The answer is every line of the records that holds the word "Score", copied in full.

=== Section Start ===

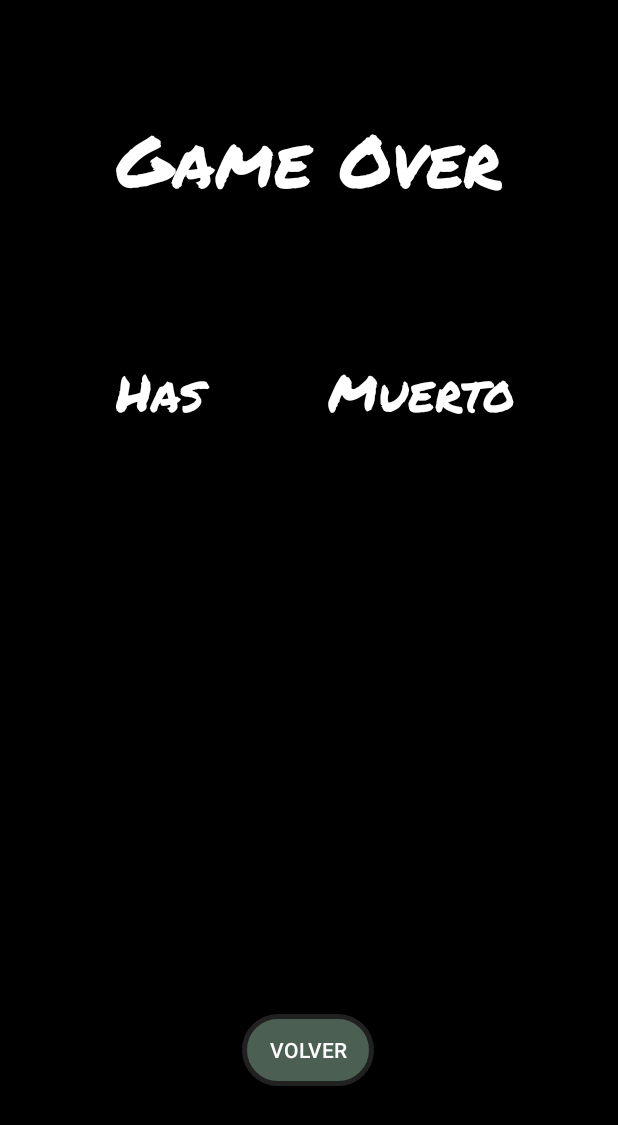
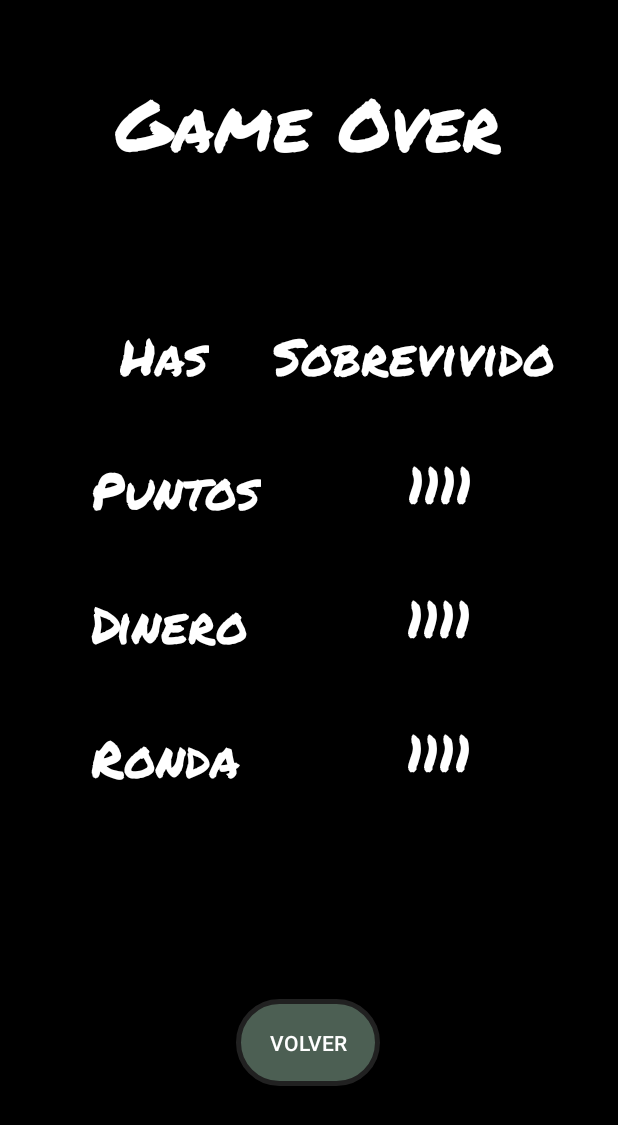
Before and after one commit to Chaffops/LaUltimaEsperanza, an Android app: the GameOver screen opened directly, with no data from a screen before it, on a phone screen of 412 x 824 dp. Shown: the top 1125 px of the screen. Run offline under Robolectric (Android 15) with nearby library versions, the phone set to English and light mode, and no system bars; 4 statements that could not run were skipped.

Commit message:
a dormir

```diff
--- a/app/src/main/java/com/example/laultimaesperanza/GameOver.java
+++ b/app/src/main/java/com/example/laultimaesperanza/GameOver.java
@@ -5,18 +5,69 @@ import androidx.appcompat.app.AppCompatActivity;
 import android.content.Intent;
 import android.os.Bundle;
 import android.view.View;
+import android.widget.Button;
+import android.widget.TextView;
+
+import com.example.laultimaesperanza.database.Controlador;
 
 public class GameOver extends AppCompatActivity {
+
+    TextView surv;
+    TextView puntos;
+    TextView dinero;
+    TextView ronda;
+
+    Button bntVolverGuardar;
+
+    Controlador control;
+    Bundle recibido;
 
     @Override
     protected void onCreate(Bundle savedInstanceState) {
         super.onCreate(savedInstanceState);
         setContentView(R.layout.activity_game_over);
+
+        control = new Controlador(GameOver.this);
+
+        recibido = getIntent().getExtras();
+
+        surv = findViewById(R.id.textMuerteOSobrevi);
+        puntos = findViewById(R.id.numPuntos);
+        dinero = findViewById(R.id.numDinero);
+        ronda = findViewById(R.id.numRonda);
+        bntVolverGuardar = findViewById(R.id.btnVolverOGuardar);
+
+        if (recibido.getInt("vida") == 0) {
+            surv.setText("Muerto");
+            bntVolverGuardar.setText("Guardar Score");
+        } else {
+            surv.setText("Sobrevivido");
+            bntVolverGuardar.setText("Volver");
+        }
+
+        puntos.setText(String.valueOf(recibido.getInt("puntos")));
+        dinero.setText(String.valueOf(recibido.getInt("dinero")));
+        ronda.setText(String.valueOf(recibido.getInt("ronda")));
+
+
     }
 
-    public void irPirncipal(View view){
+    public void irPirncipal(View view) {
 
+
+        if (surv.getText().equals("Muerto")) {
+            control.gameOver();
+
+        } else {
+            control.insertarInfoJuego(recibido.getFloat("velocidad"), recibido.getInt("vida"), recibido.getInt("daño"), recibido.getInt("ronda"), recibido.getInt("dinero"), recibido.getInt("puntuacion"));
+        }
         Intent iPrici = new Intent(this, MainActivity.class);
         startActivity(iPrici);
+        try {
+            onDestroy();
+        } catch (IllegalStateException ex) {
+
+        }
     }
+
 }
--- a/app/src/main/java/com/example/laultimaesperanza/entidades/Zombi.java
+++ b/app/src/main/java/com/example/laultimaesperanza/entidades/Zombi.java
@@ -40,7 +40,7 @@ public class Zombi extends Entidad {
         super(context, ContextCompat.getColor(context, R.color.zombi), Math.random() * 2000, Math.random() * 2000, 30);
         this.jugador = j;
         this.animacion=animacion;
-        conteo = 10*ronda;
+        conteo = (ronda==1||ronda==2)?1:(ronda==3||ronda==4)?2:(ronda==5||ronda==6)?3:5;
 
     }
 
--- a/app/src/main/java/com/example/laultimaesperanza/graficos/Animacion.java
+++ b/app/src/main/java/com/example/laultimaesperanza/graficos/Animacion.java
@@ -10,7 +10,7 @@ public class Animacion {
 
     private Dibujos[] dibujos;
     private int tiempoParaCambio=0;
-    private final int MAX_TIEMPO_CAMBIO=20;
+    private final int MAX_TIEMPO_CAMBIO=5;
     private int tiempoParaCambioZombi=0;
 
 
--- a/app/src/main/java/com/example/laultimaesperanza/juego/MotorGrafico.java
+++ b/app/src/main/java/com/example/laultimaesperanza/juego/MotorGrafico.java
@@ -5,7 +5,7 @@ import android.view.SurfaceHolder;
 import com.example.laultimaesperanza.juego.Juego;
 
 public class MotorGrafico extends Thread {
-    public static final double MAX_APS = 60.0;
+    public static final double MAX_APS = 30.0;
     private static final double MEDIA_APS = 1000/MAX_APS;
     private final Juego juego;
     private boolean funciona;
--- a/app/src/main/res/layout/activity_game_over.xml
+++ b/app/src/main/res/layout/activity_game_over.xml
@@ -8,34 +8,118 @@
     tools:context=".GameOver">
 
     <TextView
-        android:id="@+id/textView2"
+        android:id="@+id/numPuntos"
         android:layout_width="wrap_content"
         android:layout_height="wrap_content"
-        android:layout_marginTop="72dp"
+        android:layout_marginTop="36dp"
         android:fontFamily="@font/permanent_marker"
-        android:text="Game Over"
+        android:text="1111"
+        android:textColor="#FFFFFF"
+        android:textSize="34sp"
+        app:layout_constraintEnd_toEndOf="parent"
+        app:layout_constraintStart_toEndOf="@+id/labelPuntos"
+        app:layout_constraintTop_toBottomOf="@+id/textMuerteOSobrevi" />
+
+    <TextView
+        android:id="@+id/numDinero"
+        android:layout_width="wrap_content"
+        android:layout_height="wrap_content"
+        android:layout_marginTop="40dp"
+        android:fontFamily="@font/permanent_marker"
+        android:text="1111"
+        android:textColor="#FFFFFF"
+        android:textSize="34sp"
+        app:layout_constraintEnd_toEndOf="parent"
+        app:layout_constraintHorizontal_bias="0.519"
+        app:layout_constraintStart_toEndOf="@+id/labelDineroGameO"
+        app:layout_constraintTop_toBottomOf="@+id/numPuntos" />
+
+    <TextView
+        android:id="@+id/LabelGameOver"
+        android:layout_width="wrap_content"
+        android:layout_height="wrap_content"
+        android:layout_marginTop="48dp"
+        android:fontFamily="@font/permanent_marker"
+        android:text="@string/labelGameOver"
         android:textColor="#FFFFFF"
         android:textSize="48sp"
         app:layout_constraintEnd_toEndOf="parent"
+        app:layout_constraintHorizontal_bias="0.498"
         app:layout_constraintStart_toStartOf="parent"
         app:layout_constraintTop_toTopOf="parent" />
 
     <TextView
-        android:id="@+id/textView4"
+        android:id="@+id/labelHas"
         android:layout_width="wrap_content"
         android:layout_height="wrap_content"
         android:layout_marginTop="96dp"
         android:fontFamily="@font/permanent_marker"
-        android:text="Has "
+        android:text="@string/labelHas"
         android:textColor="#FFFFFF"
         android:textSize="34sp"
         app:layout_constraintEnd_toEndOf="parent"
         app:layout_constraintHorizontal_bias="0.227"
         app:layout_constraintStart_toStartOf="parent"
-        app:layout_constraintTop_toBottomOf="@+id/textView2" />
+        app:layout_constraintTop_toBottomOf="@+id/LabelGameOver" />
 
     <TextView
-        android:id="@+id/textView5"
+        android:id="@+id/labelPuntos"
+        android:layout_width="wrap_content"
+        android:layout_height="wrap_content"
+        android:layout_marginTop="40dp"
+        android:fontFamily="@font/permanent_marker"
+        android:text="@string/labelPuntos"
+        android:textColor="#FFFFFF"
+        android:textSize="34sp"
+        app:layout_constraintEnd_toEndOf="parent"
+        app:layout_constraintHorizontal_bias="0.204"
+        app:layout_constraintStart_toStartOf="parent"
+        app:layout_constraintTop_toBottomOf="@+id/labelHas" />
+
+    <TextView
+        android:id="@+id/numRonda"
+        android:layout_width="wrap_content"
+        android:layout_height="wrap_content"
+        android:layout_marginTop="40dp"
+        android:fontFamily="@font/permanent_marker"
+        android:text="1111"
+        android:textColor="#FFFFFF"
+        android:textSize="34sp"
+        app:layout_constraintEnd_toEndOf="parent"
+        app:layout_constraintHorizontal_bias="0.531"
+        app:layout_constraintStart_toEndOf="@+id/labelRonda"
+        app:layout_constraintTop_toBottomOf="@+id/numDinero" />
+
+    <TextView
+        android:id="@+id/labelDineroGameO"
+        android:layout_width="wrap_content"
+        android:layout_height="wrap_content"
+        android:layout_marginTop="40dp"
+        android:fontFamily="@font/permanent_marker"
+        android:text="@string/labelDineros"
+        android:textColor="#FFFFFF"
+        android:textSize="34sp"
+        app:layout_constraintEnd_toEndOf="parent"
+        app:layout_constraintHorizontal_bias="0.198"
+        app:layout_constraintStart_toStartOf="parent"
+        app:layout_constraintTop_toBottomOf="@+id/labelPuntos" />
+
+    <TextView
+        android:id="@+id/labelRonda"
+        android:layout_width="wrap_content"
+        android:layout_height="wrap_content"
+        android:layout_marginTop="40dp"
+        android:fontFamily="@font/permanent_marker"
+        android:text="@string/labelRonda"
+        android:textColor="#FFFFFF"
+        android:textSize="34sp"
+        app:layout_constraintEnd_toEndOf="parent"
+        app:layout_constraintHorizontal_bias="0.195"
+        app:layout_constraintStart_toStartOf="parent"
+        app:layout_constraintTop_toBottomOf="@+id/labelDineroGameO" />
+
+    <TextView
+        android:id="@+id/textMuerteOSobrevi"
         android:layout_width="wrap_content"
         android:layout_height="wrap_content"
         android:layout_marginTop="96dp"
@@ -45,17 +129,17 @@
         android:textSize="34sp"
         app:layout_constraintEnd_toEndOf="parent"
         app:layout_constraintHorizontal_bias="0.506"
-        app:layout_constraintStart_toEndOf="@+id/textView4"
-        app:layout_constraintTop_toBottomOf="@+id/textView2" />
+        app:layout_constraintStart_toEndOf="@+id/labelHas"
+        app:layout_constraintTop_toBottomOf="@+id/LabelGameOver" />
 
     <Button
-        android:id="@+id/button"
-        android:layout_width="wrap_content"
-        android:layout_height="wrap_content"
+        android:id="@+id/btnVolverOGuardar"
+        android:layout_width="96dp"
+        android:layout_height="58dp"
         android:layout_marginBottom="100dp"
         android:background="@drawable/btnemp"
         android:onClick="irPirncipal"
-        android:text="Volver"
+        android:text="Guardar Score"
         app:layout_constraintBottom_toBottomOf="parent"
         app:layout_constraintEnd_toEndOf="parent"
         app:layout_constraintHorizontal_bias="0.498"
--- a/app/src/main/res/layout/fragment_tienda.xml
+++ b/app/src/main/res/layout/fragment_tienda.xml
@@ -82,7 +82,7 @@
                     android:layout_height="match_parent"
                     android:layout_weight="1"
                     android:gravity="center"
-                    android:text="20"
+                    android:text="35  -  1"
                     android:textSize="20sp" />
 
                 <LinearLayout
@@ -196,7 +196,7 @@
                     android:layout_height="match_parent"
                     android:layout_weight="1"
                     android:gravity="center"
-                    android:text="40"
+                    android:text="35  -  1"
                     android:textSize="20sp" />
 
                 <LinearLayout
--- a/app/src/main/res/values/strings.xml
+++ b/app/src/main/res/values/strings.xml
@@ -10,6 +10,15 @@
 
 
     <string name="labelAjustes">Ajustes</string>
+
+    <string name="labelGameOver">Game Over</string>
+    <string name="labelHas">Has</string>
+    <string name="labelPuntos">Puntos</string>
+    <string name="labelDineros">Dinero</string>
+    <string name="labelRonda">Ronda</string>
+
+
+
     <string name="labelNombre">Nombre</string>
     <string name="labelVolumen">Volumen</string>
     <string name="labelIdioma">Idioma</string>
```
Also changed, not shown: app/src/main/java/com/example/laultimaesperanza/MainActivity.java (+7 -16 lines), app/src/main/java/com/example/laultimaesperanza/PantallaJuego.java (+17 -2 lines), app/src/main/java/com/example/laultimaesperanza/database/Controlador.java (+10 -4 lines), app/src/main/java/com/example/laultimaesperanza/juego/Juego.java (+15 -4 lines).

=== Section End ===
=== Section Start ===

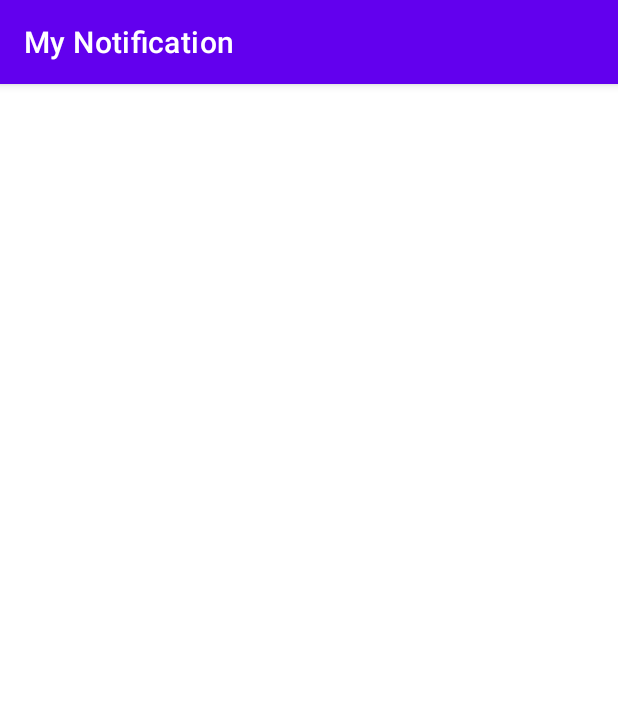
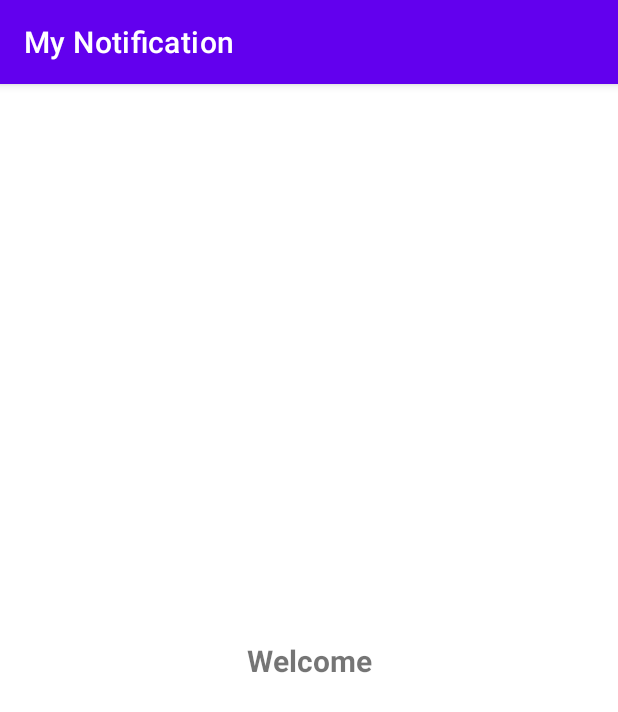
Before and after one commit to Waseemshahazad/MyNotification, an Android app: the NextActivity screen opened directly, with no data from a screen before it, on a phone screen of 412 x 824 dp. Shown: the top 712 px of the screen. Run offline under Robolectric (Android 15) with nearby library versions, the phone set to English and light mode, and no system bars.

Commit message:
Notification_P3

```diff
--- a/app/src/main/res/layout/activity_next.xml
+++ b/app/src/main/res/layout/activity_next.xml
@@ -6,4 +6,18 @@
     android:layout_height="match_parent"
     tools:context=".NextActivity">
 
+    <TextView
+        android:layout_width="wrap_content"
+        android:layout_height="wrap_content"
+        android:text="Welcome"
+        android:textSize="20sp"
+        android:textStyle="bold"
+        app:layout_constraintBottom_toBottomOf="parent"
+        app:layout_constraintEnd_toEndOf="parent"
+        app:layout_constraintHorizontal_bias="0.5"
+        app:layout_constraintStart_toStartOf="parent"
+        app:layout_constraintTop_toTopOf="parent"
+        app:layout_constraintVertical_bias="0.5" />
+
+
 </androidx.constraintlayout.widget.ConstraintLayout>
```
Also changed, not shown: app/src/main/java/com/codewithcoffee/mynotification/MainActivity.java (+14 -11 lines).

=== Section End ===

* _TASK ANSWER_
+            bntVolverGuardar.setText("Guardar Score");
+        android:text="Guardar Score"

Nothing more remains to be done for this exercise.